    I was going to turn down the offer to go, but I was still beating the drum about small businesses and Silicon Roundabout. I figured it was an ignition problem: if we could “ignite” the area, then there would be more people, more services, more good chats, more community, etc. So I decided to accompany the delegation to India, and made it my sole task for the trip to ask the smartest people I could find for advice about how to ignite. I knew this was a rare chance to put the case for supporting the emerging cluster to people who could really help.

    Here’s what I said at the time on the BERG blog:

    “Of course being so close to government was good. David Cameron took a number of ministers, and there are particular issues close to my heart: how the Internet start-ups and small businesses in London can somehow ignite into a stronger community, and contribute to the recovery. I asked for thoughts and advice, and I’ve come back with a few ideas about what could help there.”

    And what actually happened was written up briefly in Wired some months later:

    I spoke with both Rohan Silva and David Willetts — Rohan mainly. I believe I cited both the Jan 2010 Wired article as validation, and the research Georgina had done as a framing of the “ignition” problem. “I remember someone (Willetts I think?) saying that government had three levers for effecting change – legislation, taxation, and attention – and we agreed that attention was the best thing that could be brought to the area.
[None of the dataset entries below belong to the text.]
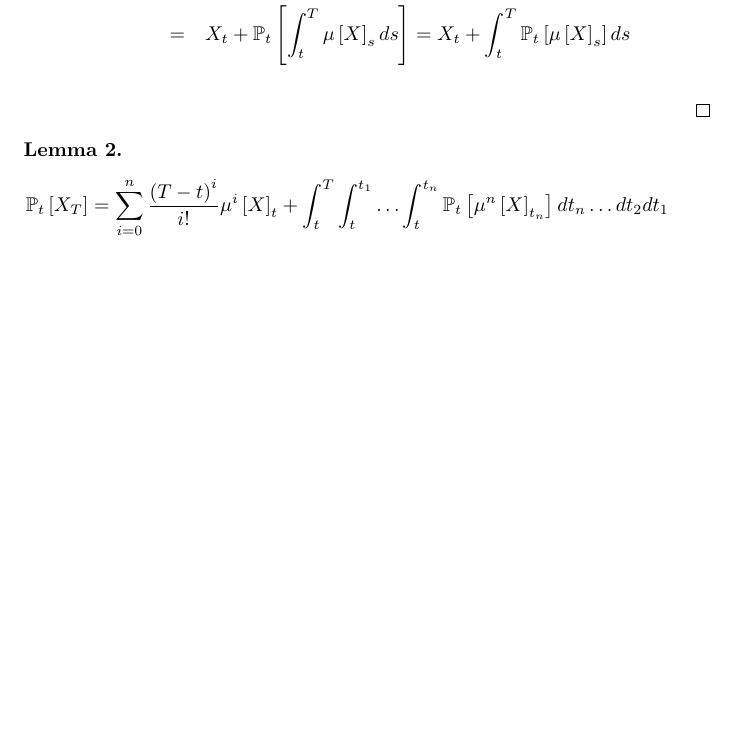
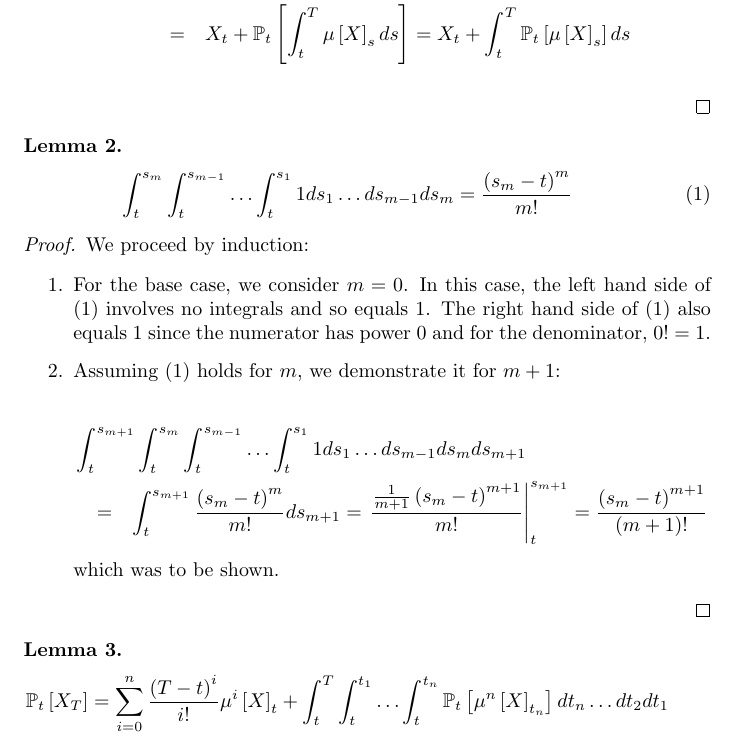
Before and after one commit to atteson/Mortgages, a LaTeX document (latex/rnoas.tex): part of the page, cut so that both start at the same text, the shorter picture padded with empty space. Compiled offline with pdfLaTeX.

Commit message:
progress

```diff
--- a/latex/rnoas.tex
+++ b/latex/rnoas.tex
@@ -28,6 +28,32 @@
 \end{proof}
 
 \begin{lem}
+  \begin{eqnarray}
+    \int_t^{s_m} \int_t^{s_{m-1}} \ldots \int_t^{s_1} 1 ds_1 \ldots ds_{m-1} ds_m = \frac{\left(s_m - t\right)^m}{m!}\label{eq:int}
+  \end{eqnarray}
+\end{lem}
+\begin{proof}
+  We proceed by induction:
+
+  \begin{enumerate}
+  \item
+    For the base case, we consider $m=0$.
+    In this case, the left hand side of (\ref{eq:int}) involves no integrals and so equals $1$.
+    The right hand side of (\ref{eq:int}) also equals $1$ since the numerator has power $0$ and for the denominator, $0! = 1$.
+
+  \item
+    Assuming (\ref{eq:int}) holds for $m$, we demonstrate it for $m+1$:
+
+    \begin{eqnarray*}
+      \lefteqn{\int_t^{s_{m+1}} \int_t^{s_m} \int_t^{s_{m-1}} \ldots \int_t^{s_1} 1 ds_1 \ldots ds_{m-1} ds_m ds_{m+1}}\\
+      & = & \int_t^{s_{m+1}} \frac{\left(s_m - t\right)^m}{m!} ds_{m+1} = \left.\frac{\frac{1}{m+1} \left(s_m - t\right)^{m+1}}{m!}\right|_t^{s_{m+1}} = \frac{\left(s_m - t\right)^{m+1}}{(m+1)!}
+    \end{eqnarray*}
+    %
+    which was to be shown.
+  \end{enumerate}
+\end{proof}
+
+\begin{lem}
   \begin{eqnarray*}
     \P{X_T} = \sum_{i=0}^n \frac{\left(T - t\right)^i}{i!} \mun{i}{X}_t + \int_t^T \int_t^{t_1} \ldots \int_t^{t_n} \P{\mun{n}{X}_{t_n}} dt_n \ldots dt_2 dt_1
   \end{eqnarray*}
```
    And four months later in November 2010 the government announced the Tech City initiative with Cameron making a visit to Brick Lane — Rohan’s baby I understand, very smart cookie that one. And what happened in those four months is of course invisible to me, the initiative involved UKTI, the Olympic Legacy project, and the Mayor’s office too. Remarkable stuff.

    Two years on, I regard the Tech City project as a success. The community of knowledge is excellent – much better than it has ever been – and there are start-up specific services (like lawyers, VCs, etc) in the area, things that were hard to come by before. I wish there was more emphasis on getting into universities and demonstrating to students how they can create their own jobs, and that Silicon Roundabout is a community that can support that, and I wish more acknowledgement and support was given to London’s very special design colleges and heritage – which have created and continue to feed the strong creative history of east London – and I’ll continue to make those points whenever I get a chance.